Such a focus on semi-colonialism and semi-imperialism is also borne out in focus on places such as China, the Ottoman Empire, and Egypt - the last of which, became ultimately a British colony. It shows well how attempts at reform and strengthening often led to a reliance by the non-European nations which ironically left them even more vulnerable and the target of European expansionism.
Social wise it does not have the same degree of attention, such as covering the mechanisms behind colonialism, views on colonialism, the changing intellectual frameworks and European intellectual relationships to the non-Western world, colonial society, and even if it covers resistance to some extent, the ideologies behind it are not except in the broadest sense. Similarly the pressure groups which drove colonialism are not much focused upon, even the economic ones, beyond the most general sense. The book’s focus is overwhelmingly an economic one, with only some small amounts on other affairs towards the final chapter. Furthermore some of its primary sources are dubiously useful: it does not take needing a primary document of the Anglo-Moroccan treaty to understand that British citizens were allowed to purchase property and reside there, or that their ability to impose tariffs was restricted! Furthermore, in placing such intense focus on the economic aspect of these operations, it leaves much less room to important cultural, political, military, etc. reasons for European expansion and colonialism. It mentions the run up for example, to the British annexation of Egypt, but little about the vital importance for the British to protect their trade routes to India and secure the Suez Canal. And while France and Britain receive attention for their expansion, other powers are much less so, although to some extent this is inevitable in the nature of their much smaller empires.

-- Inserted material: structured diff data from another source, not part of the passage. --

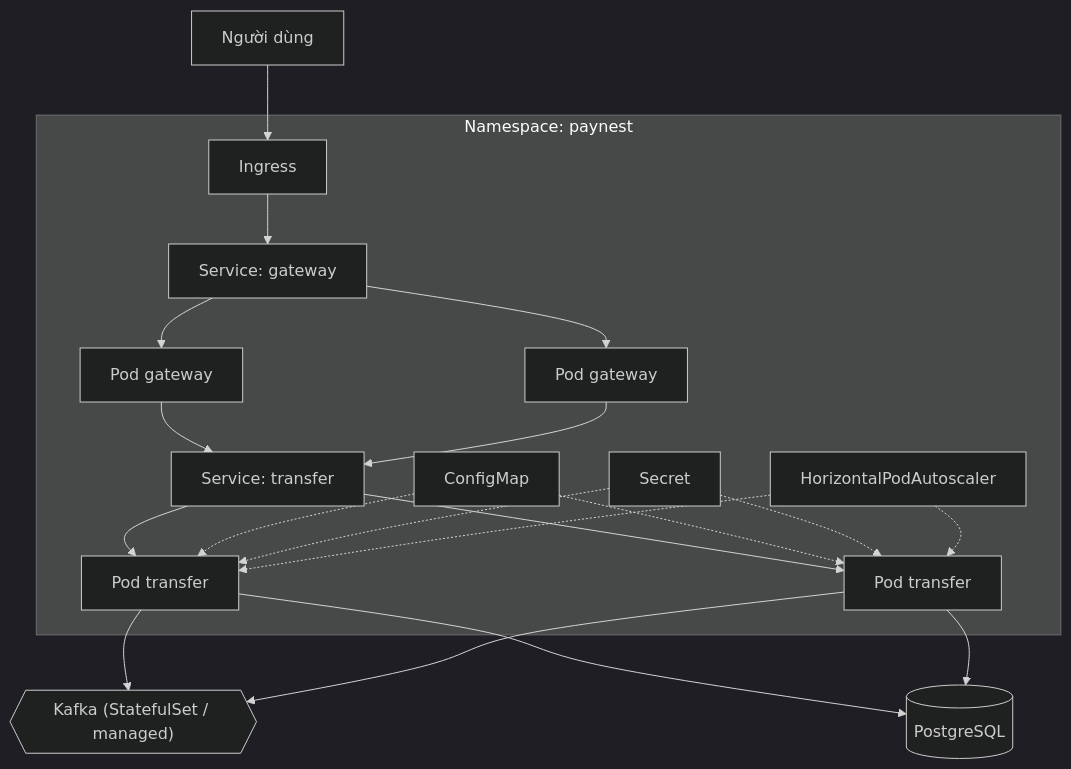
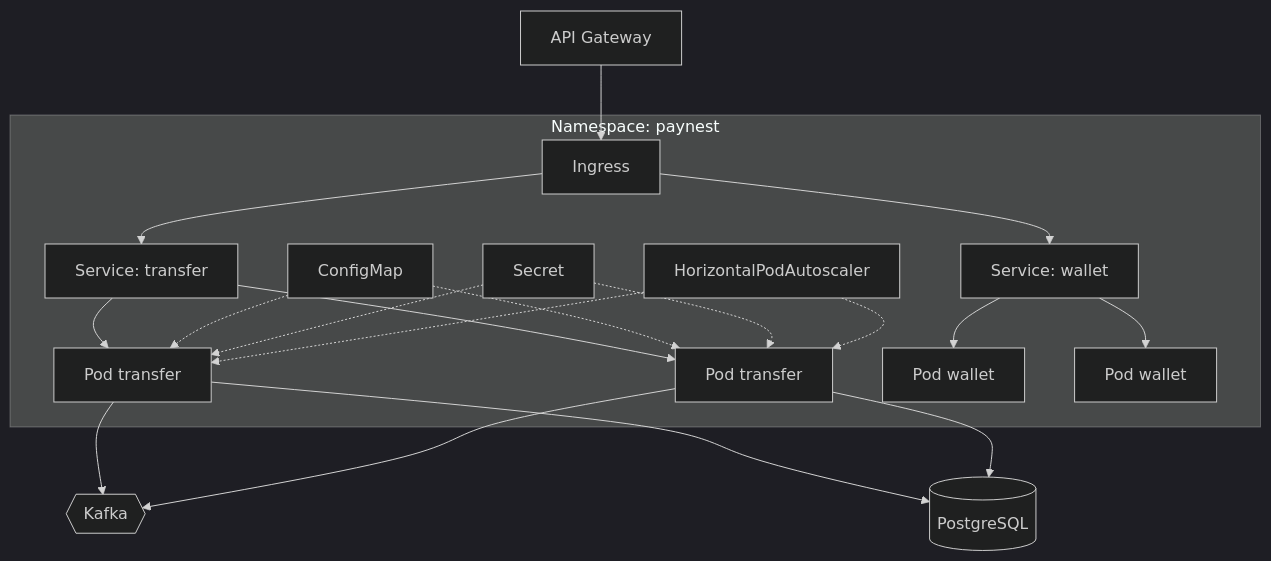
One commit to Trung1234/java-ewallet-microservices changed the seventh of 7 diagrams in README.md. Above: the diagram before and after it, drawn with Mermaid (dark theme). The commit also changed other lines of this file and 1 other file, not shown here.

````diff
--- a/README.md
+++ b/README.md
@@ -263,15 +397,15 @@
 ```mermaid
 flowchart TB
-    U["Người dùng"] --> ING["Ingress"]
+    APIGW["API Gateway"] --> ING["Ingress"]
     subgraph NS["Namespace: paynest"]
-        ING --> SVC_GW["Service: gateway"]
-        SVC_GW --> GW1["Pod gateway"] & GW2["Pod gateway"]
-        GW1 & GW2 --> SVC_T["Service: transfer"]
+        ING --> SVC_T["Service: transfer"]
+        ING --> SVC_W["Service: wallet"]
         SVC_T --> T1["Pod transfer"] & T2["Pod transfer"]
+        SVC_W --> W1["Pod wallet"] & W2["Pod wallet"]
         CM["ConfigMap"] -.-> T1 & T2
         SEC["Secret"] -.-> T1 & T2
         HPA["HorizontalPodAutoscaler"] -.-> T1 & T2
     end
-    T1 & T2 --> KAFKA{{"Kafka (StatefulSet / managed)"}}
+    T1 & T2 --> KAFKA{{"Kafka"}}
     T1 & T2 --> PG[("PostgreSQL")]
 ```
````
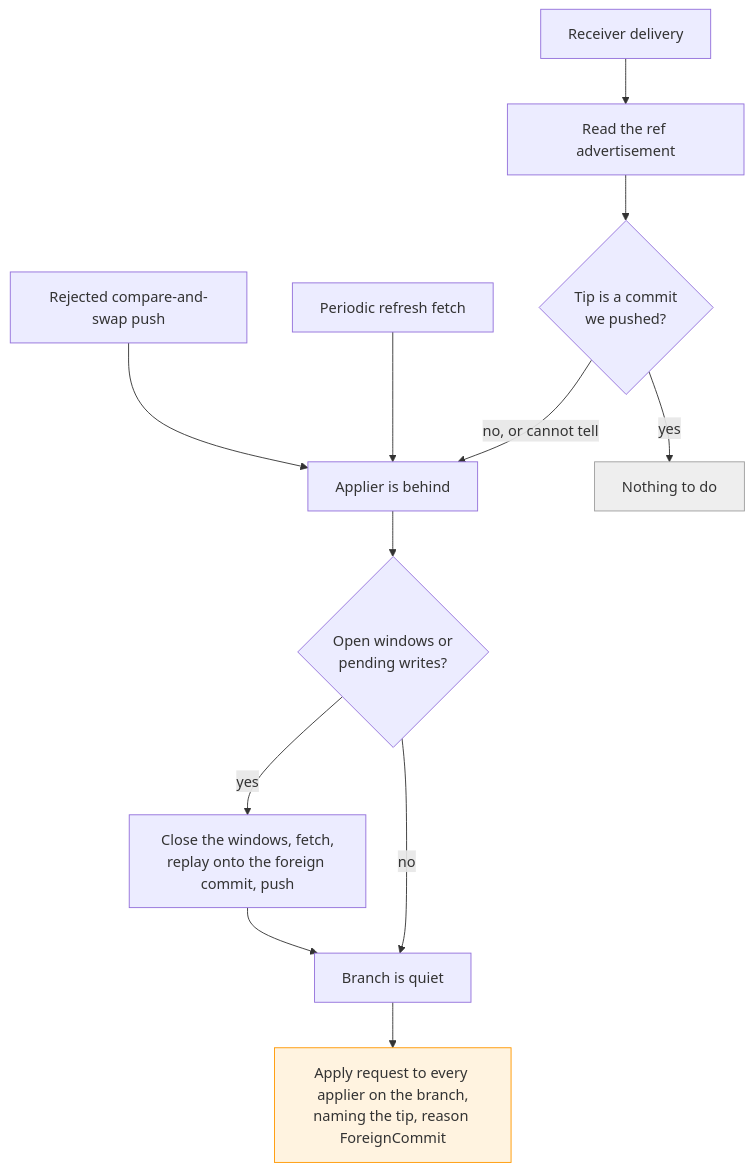
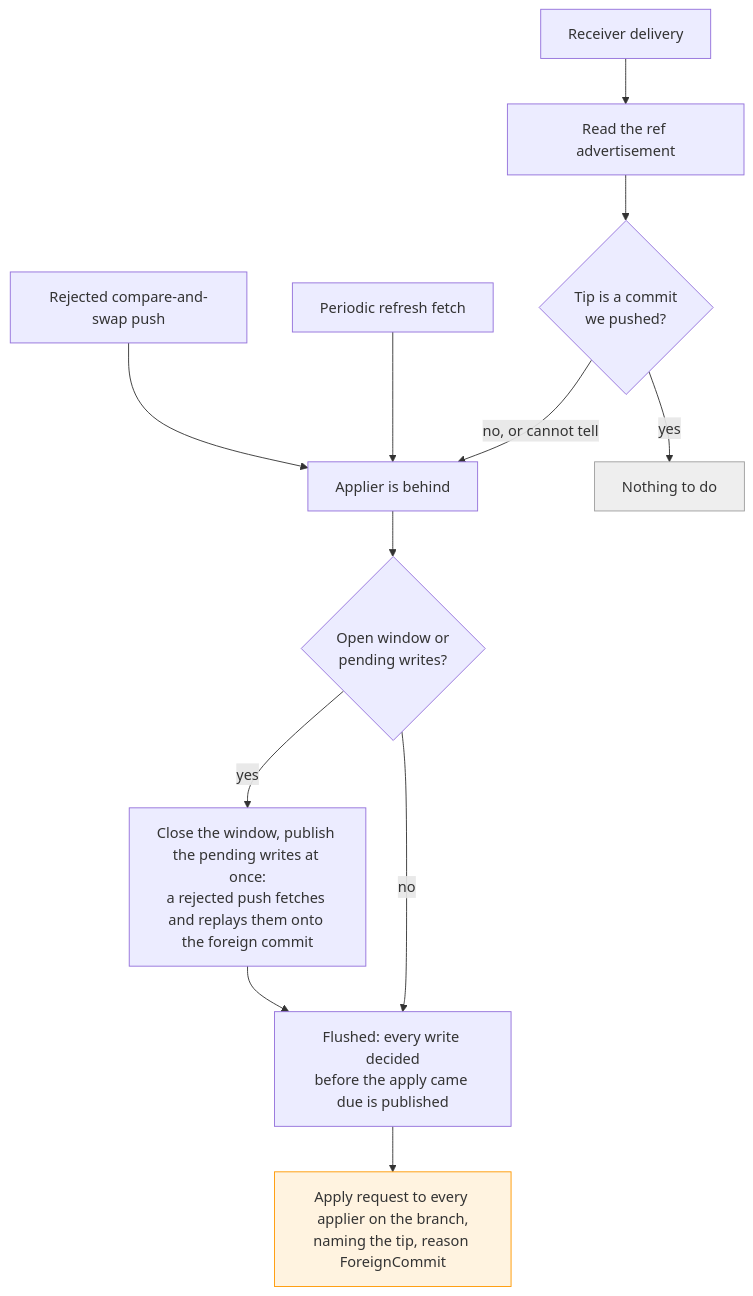
The fifth of 6 diagrams in docs/architecture.md (ConfigButler/gitops-reverser), drawn with Mermaid before and after one commit. The commit also changed other lines of this file and 22 other files, not shown here.

First line of the commit message:
docs: describe flush-then-apply, applier echoes, adopt and converge

````diff
--- a/docs/architecture.md
+++ b/docs/architecture.md
@@ -663,17 +670,17 @@
 ```mermaid
 flowchart TD
     HINT["Receiver delivery"] --> ADV["Read the ref advertisement"]
     REJECT["Rejected compare-and-swap push"] --> SEEN
     REFRESH["Periodic refresh fetch"] --> SEEN
     ADV --> OURS{"Tip is a commit<br/>we pushed?"}
     OURS -->|yes| DROP["Nothing to do"]
     OURS -->|"no, or cannot tell"| SEEN["Applier is behind"]
-    SEEN --> PENDING{"Open windows or<br/>pending writes?"}
-    PENDING -->|yes| FLUSH["Close the windows, fetch,<br/>replay onto the foreign commit, push"]
-    FLUSH --> QUIET
-    PENDING -->|no| QUIET["Branch is quiet"]
-    QUIET --> REQ["Apply request to every applier on the branch,<br/>naming the tip, reason ForeignCommit"]
+    SEEN --> PENDING{"Open window or<br/>pending writes?"}
+    PENDING -->|yes| FLUSH["Close the window, publish the pending writes at once:<br/>a rejected push fetches and replays them onto the foreign commit"]
+    FLUSH --> FLUSHED
+    PENDING -->|no| FLUSHED["Flushed: every write decided<br/>before the apply came due is published"]
+    FLUSHED --> REQ["Apply request to every applier on the branch,<br/>naming the tip, reason ForeignCommit"]
 
     style DROP fill:#eeeeee,stroke:#9e9e9e
     style REQ fill:#fff3e0,stroke:#ff9800
 ```
````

Ultimately, this is a history of colonialism, and while the elements of economic domination were important - for why colonialism developed, for its impacts, for its mechanisms, and for the consequences - even at the time they did not tell the whole picture, balanced as they were by extensive political, and cultural elements behind domination. Even more importantly, as noted above, it paints very little image of the effect upon the populations of colonized societies, and upon the long term impacts of colonialism. Given how complex the subject is, it is inevitable that there has to be a compromise, and for those interested in colonial history, late 18th and early 19th century economic and general history, the history of the industrial revolution, Latin American history which as mentioned it covers in quite some detail concerning informal imperialism and its economic development. and to some extent European political history, outside of Europe, in the same period. Although there generally is little which is truly revolutionary in the book, its well researched material, plentiful information, and thorough work makes it a useful introduction into the subject of colonialism’s economic reasonings, a good reference book, ans as a way to tie the field together for those more intensely involved in it.
© 2018 Ryan Thomas